- **Aim of the exercise**
Where does the string "flex" occur in the records below? Copy every line that holds it.

User interface change data:
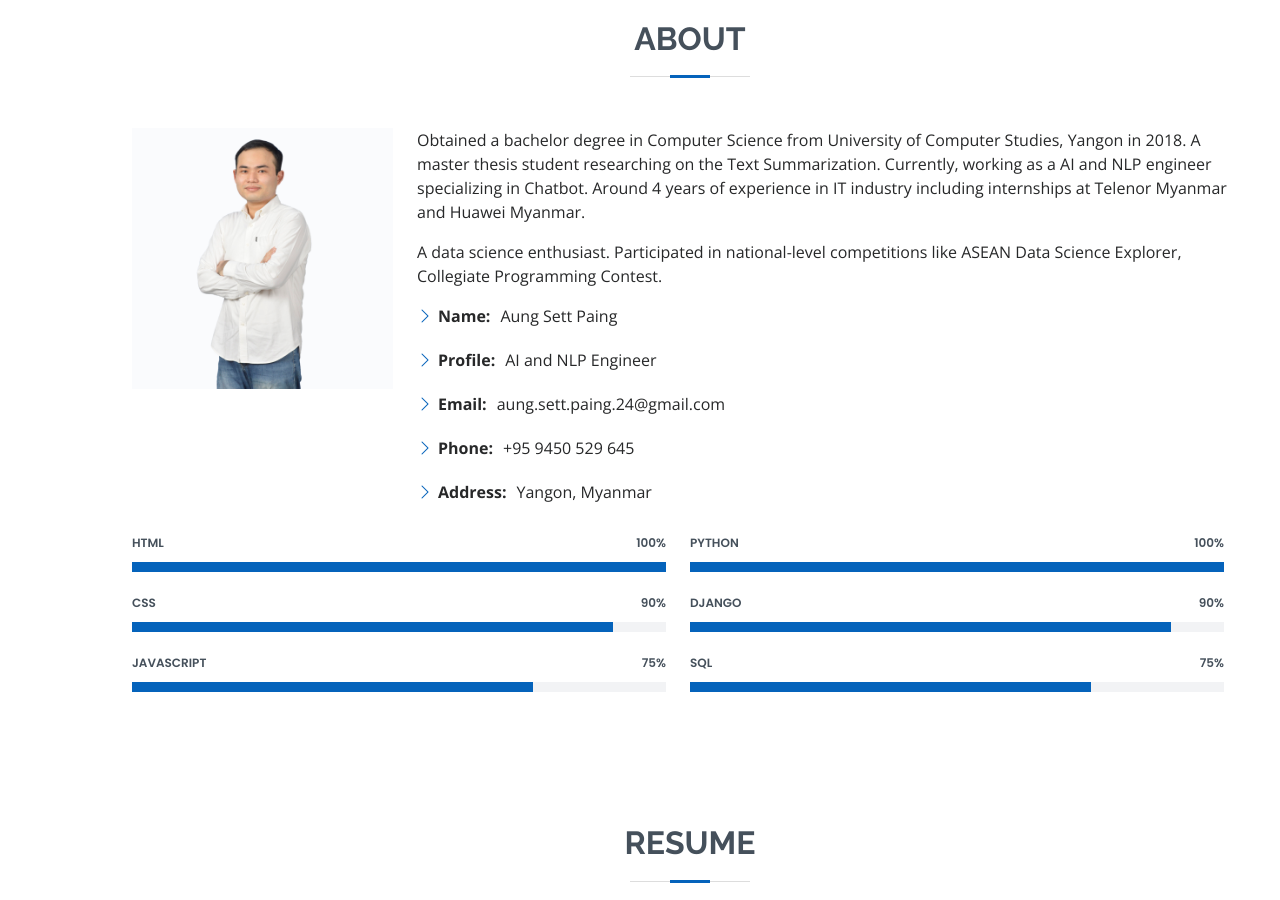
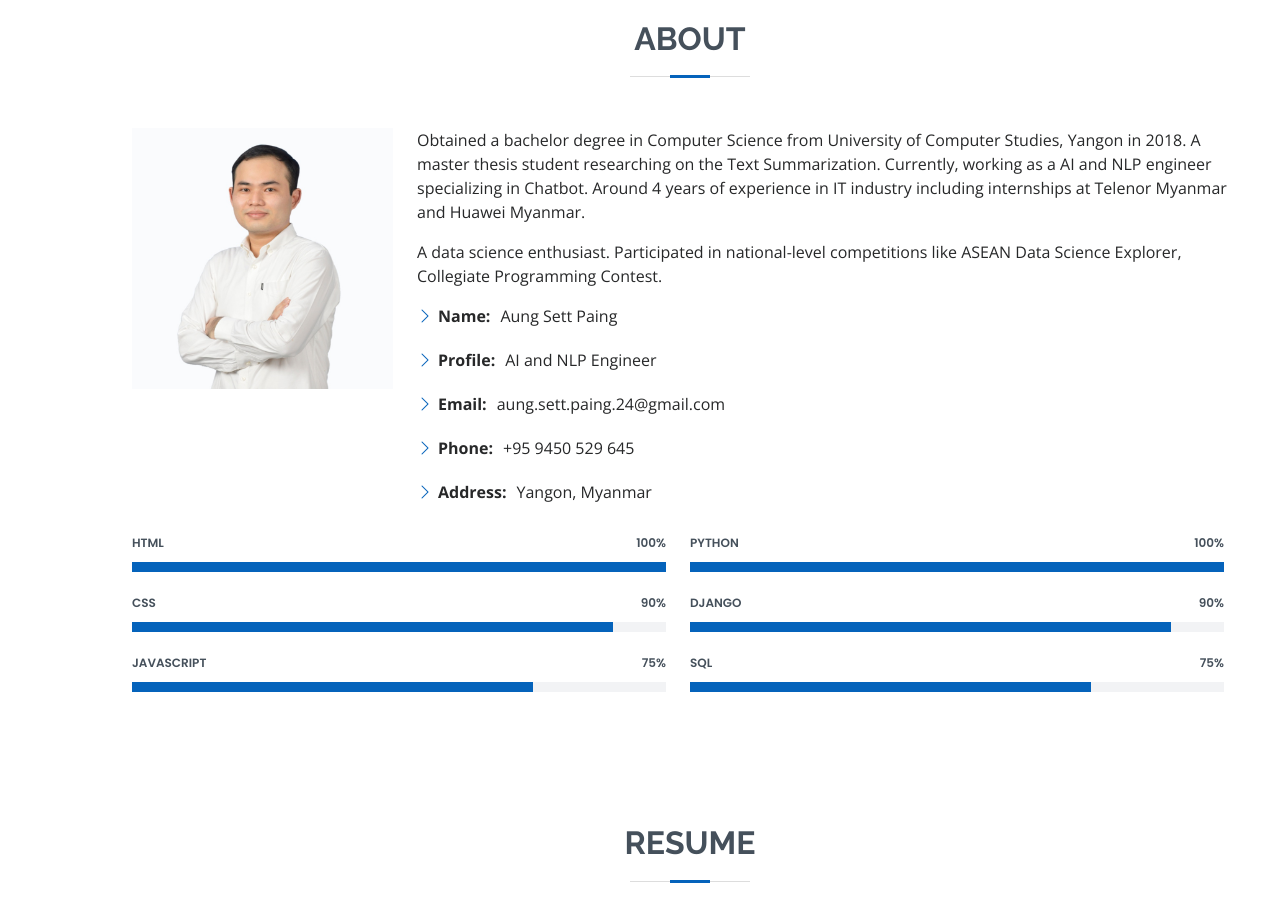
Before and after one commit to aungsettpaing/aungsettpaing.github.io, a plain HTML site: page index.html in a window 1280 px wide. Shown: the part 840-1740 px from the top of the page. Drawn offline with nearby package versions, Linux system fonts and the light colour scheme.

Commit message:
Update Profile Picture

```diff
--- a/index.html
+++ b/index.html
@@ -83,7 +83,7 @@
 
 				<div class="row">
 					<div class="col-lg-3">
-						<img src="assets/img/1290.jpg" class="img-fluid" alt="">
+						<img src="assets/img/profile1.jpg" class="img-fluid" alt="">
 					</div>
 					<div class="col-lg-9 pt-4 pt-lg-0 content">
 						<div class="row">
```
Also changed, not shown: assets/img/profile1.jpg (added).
--
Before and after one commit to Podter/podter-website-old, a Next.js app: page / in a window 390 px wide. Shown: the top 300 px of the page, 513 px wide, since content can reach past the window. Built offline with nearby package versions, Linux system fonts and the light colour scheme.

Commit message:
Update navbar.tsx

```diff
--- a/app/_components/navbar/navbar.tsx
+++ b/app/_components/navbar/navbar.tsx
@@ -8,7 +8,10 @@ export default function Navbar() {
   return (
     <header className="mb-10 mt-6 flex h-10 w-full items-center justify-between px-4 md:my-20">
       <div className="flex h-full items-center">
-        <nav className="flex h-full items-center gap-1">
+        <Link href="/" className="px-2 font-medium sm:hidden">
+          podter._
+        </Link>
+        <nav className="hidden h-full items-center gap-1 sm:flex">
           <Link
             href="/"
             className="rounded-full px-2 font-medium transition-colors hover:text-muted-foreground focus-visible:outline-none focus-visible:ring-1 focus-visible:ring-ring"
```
==
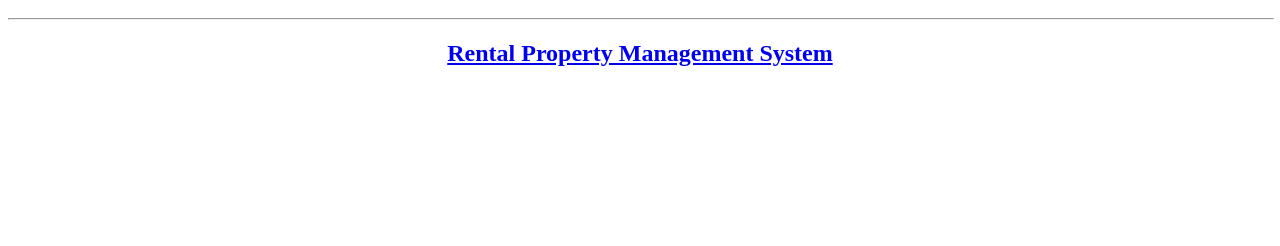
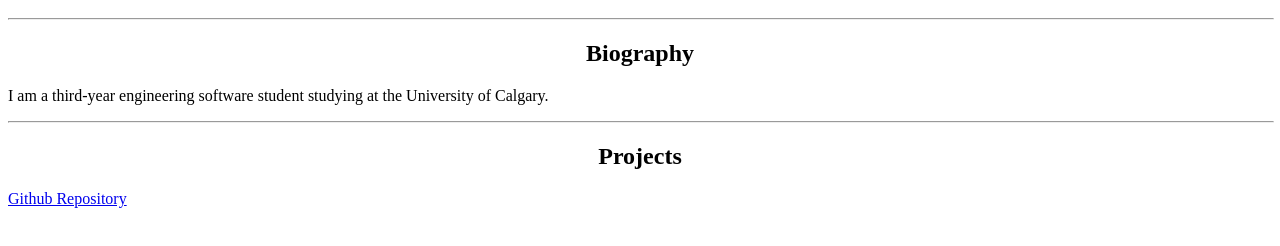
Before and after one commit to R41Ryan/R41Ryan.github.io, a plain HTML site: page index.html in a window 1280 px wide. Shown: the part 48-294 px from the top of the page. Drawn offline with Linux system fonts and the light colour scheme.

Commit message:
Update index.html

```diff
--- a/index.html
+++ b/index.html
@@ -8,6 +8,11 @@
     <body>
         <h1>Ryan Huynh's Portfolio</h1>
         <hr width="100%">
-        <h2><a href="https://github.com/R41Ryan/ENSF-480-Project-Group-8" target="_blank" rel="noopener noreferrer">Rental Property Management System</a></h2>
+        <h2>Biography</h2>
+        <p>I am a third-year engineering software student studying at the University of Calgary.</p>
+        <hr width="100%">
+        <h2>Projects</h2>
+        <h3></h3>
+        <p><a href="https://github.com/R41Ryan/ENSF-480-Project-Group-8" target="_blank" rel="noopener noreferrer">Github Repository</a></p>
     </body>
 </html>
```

- **Solved exercise**
     <header className="mb-10 mt-6 flex h-10 w-full items-center justify-between px-4 md:my-20">
       <div className="flex h-full items-center">
-        <nav className="flex h-full items-center gap-1">
+        <nav className="hidden h-full items-center gap-1 sm:flex">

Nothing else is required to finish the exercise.